→ WHAT IS NEEDED
Please return all of the entries below exactly as they are written.

++++

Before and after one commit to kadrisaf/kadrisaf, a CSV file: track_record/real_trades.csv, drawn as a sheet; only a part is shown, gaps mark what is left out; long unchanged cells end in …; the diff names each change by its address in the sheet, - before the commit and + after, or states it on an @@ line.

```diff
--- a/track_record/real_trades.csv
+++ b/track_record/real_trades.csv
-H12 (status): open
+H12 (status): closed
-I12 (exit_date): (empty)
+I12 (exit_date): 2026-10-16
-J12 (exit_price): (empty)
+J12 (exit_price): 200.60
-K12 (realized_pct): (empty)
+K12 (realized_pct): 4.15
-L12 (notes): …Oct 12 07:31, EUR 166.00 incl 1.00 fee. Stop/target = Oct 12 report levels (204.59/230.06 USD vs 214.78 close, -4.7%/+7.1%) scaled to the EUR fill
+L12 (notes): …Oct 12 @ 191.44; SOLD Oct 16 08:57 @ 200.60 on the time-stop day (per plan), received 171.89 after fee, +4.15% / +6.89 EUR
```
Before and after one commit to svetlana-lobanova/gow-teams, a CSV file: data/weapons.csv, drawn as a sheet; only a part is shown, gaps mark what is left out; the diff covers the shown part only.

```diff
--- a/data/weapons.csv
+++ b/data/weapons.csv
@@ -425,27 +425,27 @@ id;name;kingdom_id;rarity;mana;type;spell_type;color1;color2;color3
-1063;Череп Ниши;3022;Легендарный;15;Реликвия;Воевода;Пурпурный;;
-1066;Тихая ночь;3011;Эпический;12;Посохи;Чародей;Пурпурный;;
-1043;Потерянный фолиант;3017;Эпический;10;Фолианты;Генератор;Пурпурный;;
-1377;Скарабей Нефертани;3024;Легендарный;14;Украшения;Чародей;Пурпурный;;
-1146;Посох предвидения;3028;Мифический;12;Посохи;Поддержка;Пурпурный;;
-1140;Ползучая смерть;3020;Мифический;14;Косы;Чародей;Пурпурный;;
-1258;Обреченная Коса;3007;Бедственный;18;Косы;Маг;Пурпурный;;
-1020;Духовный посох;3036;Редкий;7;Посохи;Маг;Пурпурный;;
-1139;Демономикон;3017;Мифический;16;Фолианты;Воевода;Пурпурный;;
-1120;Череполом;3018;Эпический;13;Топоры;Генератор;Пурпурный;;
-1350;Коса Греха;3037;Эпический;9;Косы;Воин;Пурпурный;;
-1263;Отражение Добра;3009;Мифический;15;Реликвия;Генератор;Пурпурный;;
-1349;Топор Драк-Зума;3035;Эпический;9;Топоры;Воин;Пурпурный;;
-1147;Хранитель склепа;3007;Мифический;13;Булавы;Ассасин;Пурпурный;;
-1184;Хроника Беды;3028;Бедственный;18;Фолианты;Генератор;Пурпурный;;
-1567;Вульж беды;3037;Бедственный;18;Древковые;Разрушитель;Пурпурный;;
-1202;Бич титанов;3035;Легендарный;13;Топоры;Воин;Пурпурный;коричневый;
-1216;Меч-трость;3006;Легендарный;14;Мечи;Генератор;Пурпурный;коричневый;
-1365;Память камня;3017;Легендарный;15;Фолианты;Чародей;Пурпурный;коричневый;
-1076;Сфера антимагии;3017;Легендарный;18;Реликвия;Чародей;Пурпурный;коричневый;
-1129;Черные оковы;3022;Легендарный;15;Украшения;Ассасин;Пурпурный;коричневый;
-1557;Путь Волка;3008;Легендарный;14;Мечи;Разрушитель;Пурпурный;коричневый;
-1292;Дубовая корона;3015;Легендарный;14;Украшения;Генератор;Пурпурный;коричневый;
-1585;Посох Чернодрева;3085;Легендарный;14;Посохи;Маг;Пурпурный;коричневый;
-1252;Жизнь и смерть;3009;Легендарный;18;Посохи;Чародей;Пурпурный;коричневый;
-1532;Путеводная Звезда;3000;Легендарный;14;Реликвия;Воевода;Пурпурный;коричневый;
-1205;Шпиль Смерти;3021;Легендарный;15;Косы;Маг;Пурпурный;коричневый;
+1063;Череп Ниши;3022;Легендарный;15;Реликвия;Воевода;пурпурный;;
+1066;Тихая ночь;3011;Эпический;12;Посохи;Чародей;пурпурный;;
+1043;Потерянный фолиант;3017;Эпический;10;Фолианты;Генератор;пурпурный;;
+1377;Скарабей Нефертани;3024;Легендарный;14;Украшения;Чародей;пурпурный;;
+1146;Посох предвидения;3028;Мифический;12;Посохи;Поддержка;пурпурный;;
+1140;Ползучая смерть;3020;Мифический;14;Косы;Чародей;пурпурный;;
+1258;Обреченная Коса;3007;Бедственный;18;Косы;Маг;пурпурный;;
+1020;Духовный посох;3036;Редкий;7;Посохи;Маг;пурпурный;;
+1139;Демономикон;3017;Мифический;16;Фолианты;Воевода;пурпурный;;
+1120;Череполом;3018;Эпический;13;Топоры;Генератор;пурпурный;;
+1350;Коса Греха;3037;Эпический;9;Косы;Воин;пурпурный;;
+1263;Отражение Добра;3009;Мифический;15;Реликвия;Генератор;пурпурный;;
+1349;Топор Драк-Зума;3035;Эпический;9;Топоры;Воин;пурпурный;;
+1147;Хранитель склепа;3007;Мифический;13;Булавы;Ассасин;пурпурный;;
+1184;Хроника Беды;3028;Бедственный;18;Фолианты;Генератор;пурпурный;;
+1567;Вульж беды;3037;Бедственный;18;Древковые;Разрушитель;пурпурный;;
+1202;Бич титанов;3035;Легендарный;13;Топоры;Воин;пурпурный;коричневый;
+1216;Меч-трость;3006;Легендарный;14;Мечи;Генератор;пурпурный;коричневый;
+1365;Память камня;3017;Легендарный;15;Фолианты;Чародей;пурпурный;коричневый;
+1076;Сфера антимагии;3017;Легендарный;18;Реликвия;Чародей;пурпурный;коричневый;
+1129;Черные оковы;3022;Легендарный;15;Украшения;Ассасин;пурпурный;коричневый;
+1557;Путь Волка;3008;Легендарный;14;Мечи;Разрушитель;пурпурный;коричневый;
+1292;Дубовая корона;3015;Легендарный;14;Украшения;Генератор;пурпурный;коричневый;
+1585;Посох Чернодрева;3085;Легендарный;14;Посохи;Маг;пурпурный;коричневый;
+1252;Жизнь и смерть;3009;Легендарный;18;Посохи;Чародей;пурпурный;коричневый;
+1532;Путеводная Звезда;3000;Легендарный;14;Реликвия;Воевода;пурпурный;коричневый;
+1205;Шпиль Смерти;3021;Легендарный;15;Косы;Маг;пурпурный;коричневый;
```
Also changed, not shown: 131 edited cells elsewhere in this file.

++++

→ SOLUTION
Before and after one commit to kadrisaf/kadrisaf, a CSV file: track_record/real_trades.csv, drawn as a sheet; only a part is shown, gaps mark what is left out; long unchanged cells end in …; the diff names each change by its address in the sheet, - before the commit and + after, or states it on an @@ line.

```diff
--- a/track_record/real_trades.csv
+++ b/track_record/real_trades.csv
-H12 (status): open
+H12 (status): closed
-I12 (exit_date): (empty)
+I12 (exit_date): 2026-10-16
-J12 (exit_price): (empty)
+J12 (exit_price): 200.60
-K12 (realized_pct): (empty)
+K12 (realized_pct): 4.15
-L12 (notes): …Oct 12 07:31, EUR 166.00 incl 1.00 fee. Stop/target = Oct 12 report levels (204.59/230.06 USD vs 214.78 close, -4.7%/+7.1%) scaled to the EUR fill
+L12 (notes): …Oct 12 @ 191.44; SOLD Oct 16 08:57 @ 200.60 on the time-stop day (per plan), received 171.89 after fee, +4.15% / +6.89 EUR
```
Before and after one commit to svetlana-lobanova/gow-teams, a CSV file: data/weapons.csv, drawn as a sheet; only a part is shown, gaps mark what is left out; the diff covers the shown part only.

```diff
--- a/data/weapons.csv
+++ b/data/weapons.csv
@@ -425,27 +425,27 @@ id;name;kingdom_id;rarity;mana;type;spell_type;color1;color2;color3
-1063;Череп Ниши;3022;Легендарный;15;Реликвия;Воевода;Пурпурный;;
-1066;Тихая ночь;3011;Эпический;12;Посохи;Чародей;Пурпурный;;
-1043;Потерянный фолиант;3017;Эпический;10;Фолианты;Генератор;Пурпурный;;
-1377;Скарабей Нефертани;3024;Легендарный;14;Украшения;Чародей;Пурпурный;;
-1146;Посох предвидения;3028;Мифический;12;Посохи;Поддержка;Пурпурный;;
-1140;Ползучая смерть;3020;Мифический;14;Косы;Чародей;Пурпурный;;
-1258;Обреченная Коса;3007;Бедственный;18;Косы;Маг;Пурпурный;;
-1020;Духовный посох;3036;Редкий;7;Посохи;Маг;Пурпурный;;
-1139;Демономикон;3017;Мифический;16;Фолианты;Воевода;Пурпурный;;
-1120;Череполом;3018;Эпический;13;Топоры;Генератор;Пурпурный;;
-1350;Коса Греха;3037;Эпический;9;Косы;Воин;Пурпурный;;
-1263;Отражение Добра;3009;Мифический;15;Реликвия;Генератор;Пурпурный;;
-1349;Топор Драк-Зума;3035;Эпический;9;Топоры;Воин;Пурпурный;;
-1147;Хранитель склепа;3007;Мифический;13;Булавы;Ассасин;Пурпурный;;
-1184;Хроника Беды;3028;Бедственный;18;Фолианты;Генератор;Пурпурный;;
-1567;Вульж беды;3037;Бедственный;18;Древковые;Разрушитель;Пурпурный;;
-1202;Бич титанов;3035;Легендарный;13;Топоры;Воин;Пурпурный;коричневый;
-1216;Меч-трость;3006;Легендарный;14;Мечи;Генератор;Пурпурный;коричневый;
-1365;Память камня;3017;Легендарный;15;Фолианты;Чародей;Пурпурный;коричневый;
-1076;Сфера антимагии;3017;Легендарный;18;Реликвия;Чародей;Пурпурный;коричневый;
-1129;Черные оковы;3022;Легендарный;15;Украшения;Ассасин;Пурпурный;коричневый;
-1557;Путь Волка;3008;Легендарный;14;Мечи;Разрушитель;Пурпурный;коричневый;
-1292;Дубовая корона;3015;Легендарный;14;Украшения;Генератор;Пурпурный;коричневый;
-1585;Посох Чернодрева;3085;Легендарный;14;Посохи;Маг;Пурпурный;коричневый;
-1252;Жизнь и смерть;3009;Легендарный;18;Посохи;Чародей;Пурпурный;коричневый;
-1532;Путеводная Звезда;3000;Легендарный;14;Реликвия;Воевода;Пурпурный;коричневый;
-1205;Шпиль Смерти;3021;Легендарный;15;Косы;Маг;Пурпурный;коричневый;
+1063;Череп Ниши;3022;Легендарный;15;Реликвия;Воевода;пурпурный;;
+1066;Тихая ночь;3011;Эпический;12;Посохи;Чародей;пурпурный;;
+1043;Потерянный фолиант;3017;Эпический;10;Фолианты;Генератор;пурпурный;;
+1377;Скарабей Нефертани;3024;Легендарный;14;Украшения;Чародей;пурпурный;;
+1146;Посох предвидения;3028;Мифический;12;Посохи;Поддержка;пурпурный;;
+1140;Ползучая смерть;3020;Мифический;14;Косы;Чародей;пурпурный;;
+1258;Обреченная Коса;3007;Бедственный;18;Косы;Маг;пурпурный;;
+1020;Духовный посох;3036;Редкий;7;Посохи;Маг;пурпурный;;
+1139;Демономикон;3017;Мифический;16;Фолианты;Воевода;пурпурный;;
+1120;Череполом;3018;Эпический;13;Топоры;Генератор;пурпурный;;
+1350;Коса Греха;3037;Эпический;9;Косы;Воин;пурпурный;;
+1263;Отражение Добра;3009;Мифический;15;Реликвия;Генератор;пурпурный;;
+1349;Топор Драк-Зума;3035;Эпический;9;Топоры;Воин;пурпурный;;
+1147;Хранитель склепа;3007;Мифический;13;Булавы;Ассасин;пурпурный;;
+1184;Хроника Беды;3028;Бедственный;18;Фолианты;Генератор;пурпурный;;
+1567;Вульж беды;3037;Бедственный;18;Древковые;Разрушитель;пурпурный;;
+1202;Бич титанов;3035;Легендарный;13;Топоры;Воин;пурпурный;коричневый;
+1216;Меч-трость;3006;Легендарный;14;Мечи;Генератор;пурпурный;коричневый;
+1365;Память камня;3017;Легендарный;15;Фолианты;Чародей;пурпурный;коричневый;
+1076;Сфера антимагии;3017;Легендарный;18;Реликвия;Чародей;пурпурный;коричневый;
+1129;Черные оковы;3022;Легендарный;15;Украшения;Ассасин;пурпурный;коричневый;
+1557;Путь Волка;3008;Легендарный;14;Мечи;Разрушитель;пурпурный;коричневый;
+1292;Дубовая корона;3015;Легендарный;14;Украшения;Генератор;пурпурный;коричневый;
+1585;Посох Чернодрева;3085;Легендарный;14;Посохи;Маг;пурпурный;коричневый;
+1252;Жизнь и смерть;3009;Легендарный;18;Посохи;Чародей;пурпурный;коричневый;
+1532;Путеводная Звезда;3000;Легендарный;14;Реликвия;Воевода;пурпурный;коричневый;
+1205;Шпиль Смерти;3021;Легендарный;15;Косы;Маг;пурпурный;коричневый;
```
Also changed, not shown: 131 edited cells elsewhere in this file.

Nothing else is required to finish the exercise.